Saved entries

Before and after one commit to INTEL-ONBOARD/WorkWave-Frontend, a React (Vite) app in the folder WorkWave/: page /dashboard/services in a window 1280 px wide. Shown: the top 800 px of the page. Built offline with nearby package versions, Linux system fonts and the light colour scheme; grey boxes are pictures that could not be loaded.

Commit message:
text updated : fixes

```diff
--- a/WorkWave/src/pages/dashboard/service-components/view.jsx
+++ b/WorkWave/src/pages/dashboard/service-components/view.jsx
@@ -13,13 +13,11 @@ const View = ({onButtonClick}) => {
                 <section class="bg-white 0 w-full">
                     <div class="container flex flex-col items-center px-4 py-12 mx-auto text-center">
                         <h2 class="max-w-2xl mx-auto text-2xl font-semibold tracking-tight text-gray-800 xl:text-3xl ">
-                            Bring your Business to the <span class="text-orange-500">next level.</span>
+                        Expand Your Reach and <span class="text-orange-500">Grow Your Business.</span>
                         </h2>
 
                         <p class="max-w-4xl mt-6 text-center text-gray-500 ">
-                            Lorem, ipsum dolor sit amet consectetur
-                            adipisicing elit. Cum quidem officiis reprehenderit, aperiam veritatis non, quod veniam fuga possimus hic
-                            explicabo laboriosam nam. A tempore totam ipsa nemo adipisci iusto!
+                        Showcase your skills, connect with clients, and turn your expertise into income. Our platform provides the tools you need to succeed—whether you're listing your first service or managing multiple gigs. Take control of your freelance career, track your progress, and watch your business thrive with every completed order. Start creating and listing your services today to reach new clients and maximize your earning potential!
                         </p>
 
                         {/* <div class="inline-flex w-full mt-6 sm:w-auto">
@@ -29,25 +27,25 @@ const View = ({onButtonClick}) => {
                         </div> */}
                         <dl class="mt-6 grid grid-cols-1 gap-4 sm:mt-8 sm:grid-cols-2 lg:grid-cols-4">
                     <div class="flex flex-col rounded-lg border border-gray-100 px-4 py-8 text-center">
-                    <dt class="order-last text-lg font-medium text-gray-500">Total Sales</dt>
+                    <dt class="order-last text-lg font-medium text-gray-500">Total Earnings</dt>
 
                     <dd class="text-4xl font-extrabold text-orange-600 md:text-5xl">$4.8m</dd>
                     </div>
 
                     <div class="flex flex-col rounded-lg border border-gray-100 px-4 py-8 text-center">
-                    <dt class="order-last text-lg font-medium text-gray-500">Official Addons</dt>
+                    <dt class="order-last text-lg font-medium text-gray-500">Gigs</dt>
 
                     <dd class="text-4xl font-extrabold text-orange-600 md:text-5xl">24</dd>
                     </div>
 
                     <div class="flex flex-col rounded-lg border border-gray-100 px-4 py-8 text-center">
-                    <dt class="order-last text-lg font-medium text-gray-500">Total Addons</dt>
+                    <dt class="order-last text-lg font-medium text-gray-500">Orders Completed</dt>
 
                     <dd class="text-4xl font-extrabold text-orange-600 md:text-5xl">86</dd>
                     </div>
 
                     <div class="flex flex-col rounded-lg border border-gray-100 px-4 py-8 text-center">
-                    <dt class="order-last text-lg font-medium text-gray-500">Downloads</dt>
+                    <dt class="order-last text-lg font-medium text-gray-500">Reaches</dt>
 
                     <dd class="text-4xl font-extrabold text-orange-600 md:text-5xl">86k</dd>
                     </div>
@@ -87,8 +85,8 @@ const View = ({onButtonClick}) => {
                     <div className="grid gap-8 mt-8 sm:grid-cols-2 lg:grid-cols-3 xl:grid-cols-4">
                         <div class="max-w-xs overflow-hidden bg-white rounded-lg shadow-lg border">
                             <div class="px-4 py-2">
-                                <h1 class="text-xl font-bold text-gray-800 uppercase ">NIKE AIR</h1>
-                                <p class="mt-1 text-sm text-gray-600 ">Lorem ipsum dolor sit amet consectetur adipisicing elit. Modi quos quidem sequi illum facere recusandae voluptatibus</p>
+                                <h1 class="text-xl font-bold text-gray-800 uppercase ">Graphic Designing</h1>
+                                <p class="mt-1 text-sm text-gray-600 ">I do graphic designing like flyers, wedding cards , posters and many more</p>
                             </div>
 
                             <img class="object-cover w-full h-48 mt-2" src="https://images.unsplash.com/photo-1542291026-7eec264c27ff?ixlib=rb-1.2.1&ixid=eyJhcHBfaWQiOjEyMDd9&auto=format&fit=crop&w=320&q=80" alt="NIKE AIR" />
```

What is required - Select every line of the records holding the string "extrabold".

Written solution -
                     <dd class="text-4xl font-extrabold text-orange-600 md:text-5xl">$4.8m</dd>
                     <dd class="text-4xl font-extrabold text-orange-600 md:text-5xl">24</dd>
                     <dd class="text-4xl font-extrabold text-orange-600 md:text-5xl">86</dd>
                     <dd class="text-4xl font-extrabold text-orange-600 md:text-5xl">86k</dd>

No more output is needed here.